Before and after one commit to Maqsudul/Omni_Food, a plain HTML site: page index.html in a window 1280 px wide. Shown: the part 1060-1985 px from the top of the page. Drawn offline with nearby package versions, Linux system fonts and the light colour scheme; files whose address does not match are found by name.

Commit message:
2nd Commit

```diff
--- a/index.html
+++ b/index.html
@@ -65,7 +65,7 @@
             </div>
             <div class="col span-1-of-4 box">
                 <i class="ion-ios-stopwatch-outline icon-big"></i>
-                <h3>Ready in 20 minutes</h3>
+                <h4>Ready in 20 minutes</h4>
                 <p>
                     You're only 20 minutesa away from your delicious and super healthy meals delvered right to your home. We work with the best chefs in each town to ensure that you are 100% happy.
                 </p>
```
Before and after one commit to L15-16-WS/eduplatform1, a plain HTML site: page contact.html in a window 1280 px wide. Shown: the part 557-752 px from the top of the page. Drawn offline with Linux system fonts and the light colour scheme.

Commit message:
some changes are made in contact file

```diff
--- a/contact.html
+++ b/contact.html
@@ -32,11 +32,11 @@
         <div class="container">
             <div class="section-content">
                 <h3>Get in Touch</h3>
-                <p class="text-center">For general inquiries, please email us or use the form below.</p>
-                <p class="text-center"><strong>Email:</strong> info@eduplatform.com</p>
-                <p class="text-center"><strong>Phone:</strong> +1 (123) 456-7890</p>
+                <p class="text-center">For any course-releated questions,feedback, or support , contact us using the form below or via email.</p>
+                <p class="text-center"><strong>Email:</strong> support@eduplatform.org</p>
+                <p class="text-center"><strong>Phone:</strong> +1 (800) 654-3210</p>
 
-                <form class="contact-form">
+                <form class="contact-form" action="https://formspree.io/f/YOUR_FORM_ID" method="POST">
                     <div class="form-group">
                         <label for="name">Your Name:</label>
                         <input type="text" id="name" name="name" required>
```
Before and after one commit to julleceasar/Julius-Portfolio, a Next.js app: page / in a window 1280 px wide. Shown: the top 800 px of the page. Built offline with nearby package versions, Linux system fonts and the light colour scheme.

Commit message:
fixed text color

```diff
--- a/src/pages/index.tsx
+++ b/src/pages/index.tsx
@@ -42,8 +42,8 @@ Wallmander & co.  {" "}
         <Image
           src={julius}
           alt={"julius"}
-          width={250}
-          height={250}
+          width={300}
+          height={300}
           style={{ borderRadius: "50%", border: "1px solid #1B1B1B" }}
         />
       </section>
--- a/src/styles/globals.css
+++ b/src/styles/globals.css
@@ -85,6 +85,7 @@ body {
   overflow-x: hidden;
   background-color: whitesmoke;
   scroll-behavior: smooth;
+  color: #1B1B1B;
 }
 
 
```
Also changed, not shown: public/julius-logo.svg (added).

WHAT YOU SHOULD DO:
Give back exactly the lines that run from the line with "Before and after one commit to julleceasar/Julius-Portfolio, a" through the close of the material, counting both ends, and nothing more.

TASK SOLUTION:
Before and after one commit to julleceasar/Julius-Portfolio, a Next.js app: page / in a window 1280 px wide. Shown: the top 800 px of the page. Built offline with nearby package versions, Linux system fonts and the light colour scheme.

Commit message:
fixed text color

```diff
--- a/src/pages/index.tsx
+++ b/src/pages/index.tsx
@@ -42,8 +42,8 @@ Wallmander & co.  {" "}
         <Image
           src={julius}
           alt={"julius"}
-          width={250}
-          height={250}
+          width={300}
+          height={300}
           style={{ borderRadius: "50%", border: "1px solid #1B1B1B" }}
         />
       </section>
--- a/src/styles/globals.css
+++ b/src/styles/globals.css
@@ -85,6 +85,7 @@ body {
   overflow-x: hidden;
   background-color: whitesmoke;
   scroll-behavior: smooth;
+  color: #1B1B1B;
 }
 
 
```
Also changed, not shown: public/julius-logo.svg (added).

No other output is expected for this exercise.